Insects are vital to the grassland ecosystem. Watch for flies, bees, and butterflies feeding on the wildflowers, facilitating pollination. The ubiquitous grasshopper will eat the developing shoots of grasses. Grasshoppers are prey for many other animals including mantids, spiders, birds, reptiles and mammals. The deer mouse and meadow vole also feed on roots, green shoots, seeds and some insects. They would do a tremendous amount of damage if not for the predators who visit the field for a rodent meal. Striped skunks are omnivorous and may eat mice, insects, berries or carrion in a single night. Red fox and coyote are invaluable to field health as they prey on rabbits, rodents and insects which dine on the grasses.

Reptiles, such as the black rat snake and black racer, are another important predator of rodents in a field. The eastern garter snake visits the field in search of insects and amphibians. The snakes, in turn, are food for the Red-tailed Hawk and Great Horned Owl, top predators on the food chain and frequent visitors to fields.

Many animals depend on the field for homes as well.
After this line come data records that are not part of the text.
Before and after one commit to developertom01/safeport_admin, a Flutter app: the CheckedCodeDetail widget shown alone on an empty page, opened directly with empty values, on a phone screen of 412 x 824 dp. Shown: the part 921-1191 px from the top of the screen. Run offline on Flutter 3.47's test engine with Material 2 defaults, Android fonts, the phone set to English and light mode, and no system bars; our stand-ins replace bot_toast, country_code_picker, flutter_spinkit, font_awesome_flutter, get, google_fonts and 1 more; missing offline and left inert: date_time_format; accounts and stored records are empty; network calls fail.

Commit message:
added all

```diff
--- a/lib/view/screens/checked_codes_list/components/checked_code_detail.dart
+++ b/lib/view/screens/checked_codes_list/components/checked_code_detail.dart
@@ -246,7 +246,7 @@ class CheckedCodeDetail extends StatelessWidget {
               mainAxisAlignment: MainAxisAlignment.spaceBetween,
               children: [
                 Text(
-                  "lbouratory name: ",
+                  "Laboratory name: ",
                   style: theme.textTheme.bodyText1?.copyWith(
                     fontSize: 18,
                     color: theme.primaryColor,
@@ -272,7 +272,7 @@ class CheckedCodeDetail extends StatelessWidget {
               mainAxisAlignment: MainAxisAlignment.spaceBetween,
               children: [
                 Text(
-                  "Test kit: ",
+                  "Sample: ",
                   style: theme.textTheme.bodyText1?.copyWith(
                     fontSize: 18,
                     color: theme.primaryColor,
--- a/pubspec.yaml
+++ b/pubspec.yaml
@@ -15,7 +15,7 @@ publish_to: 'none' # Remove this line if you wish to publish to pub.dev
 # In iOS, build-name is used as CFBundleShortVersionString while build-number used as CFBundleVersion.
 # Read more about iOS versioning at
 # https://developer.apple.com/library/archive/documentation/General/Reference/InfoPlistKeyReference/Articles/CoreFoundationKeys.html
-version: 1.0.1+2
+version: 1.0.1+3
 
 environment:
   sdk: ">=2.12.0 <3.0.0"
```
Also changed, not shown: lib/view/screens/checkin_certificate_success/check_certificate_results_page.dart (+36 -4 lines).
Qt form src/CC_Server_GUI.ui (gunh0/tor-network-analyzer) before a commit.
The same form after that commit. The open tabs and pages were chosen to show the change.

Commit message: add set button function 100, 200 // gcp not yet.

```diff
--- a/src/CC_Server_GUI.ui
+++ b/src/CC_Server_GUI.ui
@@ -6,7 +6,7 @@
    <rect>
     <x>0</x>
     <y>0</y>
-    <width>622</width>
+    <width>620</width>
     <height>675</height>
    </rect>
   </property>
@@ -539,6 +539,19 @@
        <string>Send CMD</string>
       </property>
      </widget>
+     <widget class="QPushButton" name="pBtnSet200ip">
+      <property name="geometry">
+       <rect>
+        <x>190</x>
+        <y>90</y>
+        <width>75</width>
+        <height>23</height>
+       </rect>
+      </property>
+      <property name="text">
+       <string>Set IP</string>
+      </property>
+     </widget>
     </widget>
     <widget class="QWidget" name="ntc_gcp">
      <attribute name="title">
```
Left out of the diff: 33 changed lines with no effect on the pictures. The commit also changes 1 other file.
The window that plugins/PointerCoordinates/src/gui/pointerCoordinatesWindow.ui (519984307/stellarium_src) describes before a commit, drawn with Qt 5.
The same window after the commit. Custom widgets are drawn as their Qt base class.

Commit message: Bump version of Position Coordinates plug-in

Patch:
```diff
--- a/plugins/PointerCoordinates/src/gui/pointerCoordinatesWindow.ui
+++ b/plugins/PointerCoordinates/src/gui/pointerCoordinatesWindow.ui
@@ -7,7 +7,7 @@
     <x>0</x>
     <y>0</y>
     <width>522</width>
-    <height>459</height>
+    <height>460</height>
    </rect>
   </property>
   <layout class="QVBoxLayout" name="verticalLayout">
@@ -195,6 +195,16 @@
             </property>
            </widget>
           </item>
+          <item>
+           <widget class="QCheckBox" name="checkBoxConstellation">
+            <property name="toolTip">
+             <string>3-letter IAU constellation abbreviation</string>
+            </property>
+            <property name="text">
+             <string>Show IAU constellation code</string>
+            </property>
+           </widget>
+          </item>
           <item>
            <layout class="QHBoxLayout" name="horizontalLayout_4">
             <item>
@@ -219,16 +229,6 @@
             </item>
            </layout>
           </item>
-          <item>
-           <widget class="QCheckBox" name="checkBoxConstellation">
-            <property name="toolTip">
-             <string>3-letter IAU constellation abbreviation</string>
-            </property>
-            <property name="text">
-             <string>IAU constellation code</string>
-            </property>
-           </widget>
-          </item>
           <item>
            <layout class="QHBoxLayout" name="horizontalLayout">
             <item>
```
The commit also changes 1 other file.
Groundhogs love the grasslands for both food and to dig the complex burrows they live in. These burrows provide homes for many other animals as well.

For some birds, the field provides nesting sites while others feed in the field and nest in the nearby hedgerow and edge habitat.

Parts of this field are selectively mowed each year to retard successional growth of woody plants and encourage patches of blackberry and sumac, both of which provide food to many species of wildlife.

Next: Edge Habitat